  • Keisha Blake (who becomes Natalie Blake in adolescence) undergoes a compelling transformation from poor council estate child to successful lawyer. For various reasons I tend to enjoy novels in which the characters transcend hardship. 
  • The virtue of working hard comes into this, although I'm not sure if this is with some irony. Does Smith truly believe that by working hard anyone can escape life on a council estate, or any poverty or deprivation for that matter? Are there not limits? Does Zadie Smith's personal experience come into this, whether she's being ironical or not?

NW is an infuriating novel, but it gets you thinking and leads to conversation. I think a novel is truly bad when you can't find anything to say about it, and NW has given me a lot to talk about. Will I ever return to the novel? Almost certainly not. Will I read other novels by Zadie Smith? Certainly.

Also: Check out Brian's lovely review of my ebook over on his blog, Babbling Books!

6 comments:

Rivorniel Tinubelin said...

I am still determined to read NW at some point, although looking at it realistically (as if November is about to end), it's not gonna be an autumn read after all.


I read a few pages from the beginning at some point and I also realised that this will not be especially fluid read, and maybe a bit at a time. I haven't read any other Zadie Smith book either so I have no idea what to expect!


However, any book that makes you think is a good one, and I'll be keeping the points you brought out in mind while reading :)

Brian Joseph said...

As I tend to like out of the box writing as well as challenging
books this actually sounds enticing. Denseness and moving slow are also not usually problems for me as long as I feel that there is some value in the writing. The journey and not the destination thing is kind of like how I look at books these days . Of course, if one cannot find such a value then the book becomes problematical.

I also try not to read the thoughts of others until I have
written commentary.

Lee-Anne said...

I loved Zadie Smith's "On Beauty" which I read when it first came out. I was most interested in it for the inspiration Smith drew from E. M. Forster, but I thoroughly loved her way of creating characters. It sounds like "NW" is a very different reading experience. Good for you for sticking with it and focusing on the positives of the experience.

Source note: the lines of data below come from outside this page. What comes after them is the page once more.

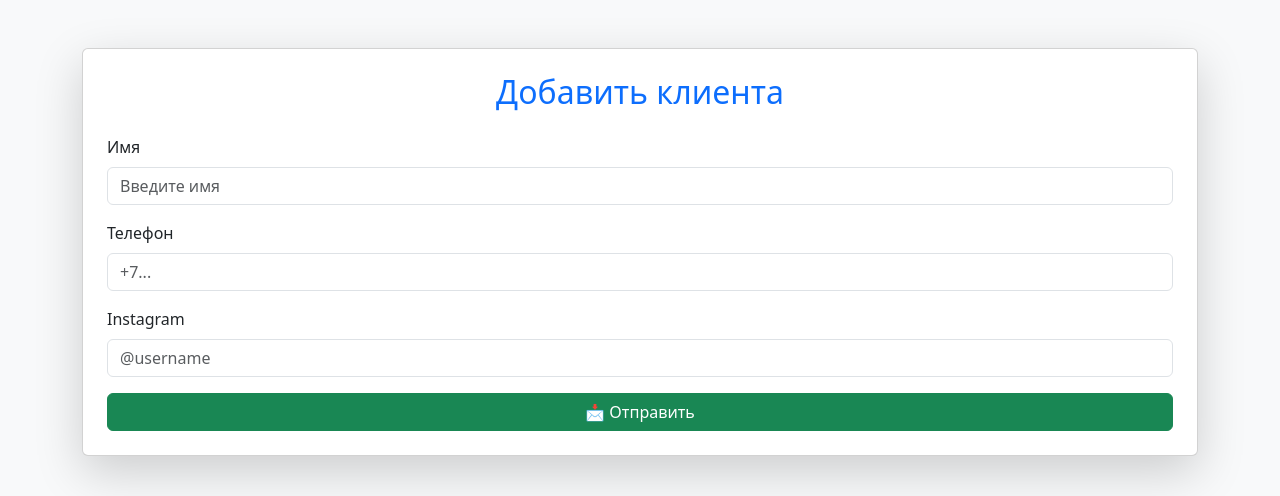
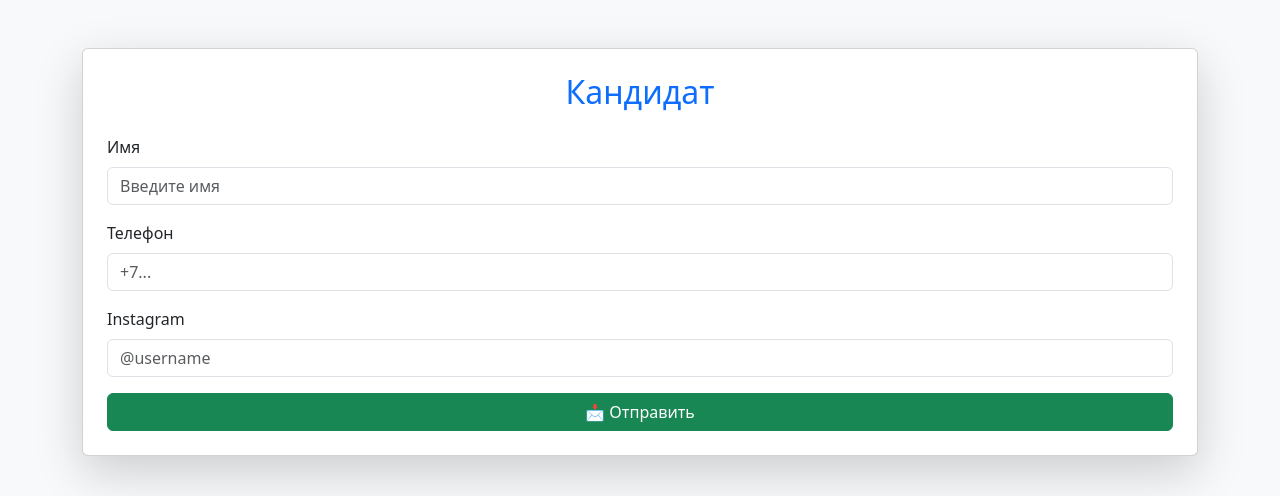
Before and after one commit to Adilet2201/telega, a Flask app: page / in a window 1280 px wide. Shown: the top 496 px of the page. Run offline with Flask 3, Linux system fonts and the light colour scheme; some libraries are stand-ins or nearby versions.

Commit message:
telega_bot_added

```diff
--- a/templates/form.html
+++ b/templates/form.html
@@ -3,7 +3,7 @@
 <head>
     <meta charset="UTF-8">
     <meta name="viewport" content="width=device-width, initial-scale=1.0">
-    <title>Добавить клиента</title>
+    <title>Клубқа тіркелу</title>
     <!-- Bootstrap -->
     <link href="https://cdn.jsdelivr.net/npm/bootstrap@5.3.2/dist/css/bootstrap.min.css" rel="stylesheet">
 </head>
@@ -11,7 +11,7 @@
 
 <div class="container mt-5">
     <div class="card shadow-lg p-4">
-        <h2 class="mb-4 text-center text-primary">Добавить клиента</h2>
+        <h2 class="mb-4 text-center text-primary">Кандидат</h2>
         <form method="POST">
             <div class="mb-3">
                 <label class="form-label">Имя</label>
```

tolstoytherapy said...

Hi Lee-Anne :) I enjoyed On Beauty too! The links to Howards End were really interesting, as were her characters and all the thinking she put into forming their hopes and dreams.


NW was an interesting and thought-provoking book, but it's not very.... likeable. I'm not sure if that's the word that fits my feelings most, but since writing this post I've come across a lot of negative reviews from others! I would recommend it, but it certainly demands a lot of time and effort.


Hope to be in touch in the next day or so - things have been crazy lately and I'm getting very behind with blogging duties!


Lucy

tolstoytherapy said...

They're good virtues to have as a reader, Brian! I agree that it should be about the journey of reading a book rather than reaching its end... if I find myself counting how many pages are left I know I need to reassess my book choice and consider if it's right for me to read at that stage in my life. It can also suggest I need to minimise distractions and focus more on the writing in front of me, however!

tolstoytherapy said...

I'll keep an eye on your blog in case you do make time to read it!


It's definitely not a speedy read, but it's made me want to read Zadie Smith's other novels. I've only read On Beauty before, and that took me some time to get through as well.


Maybe wait until you feel in the right mind to start it properly!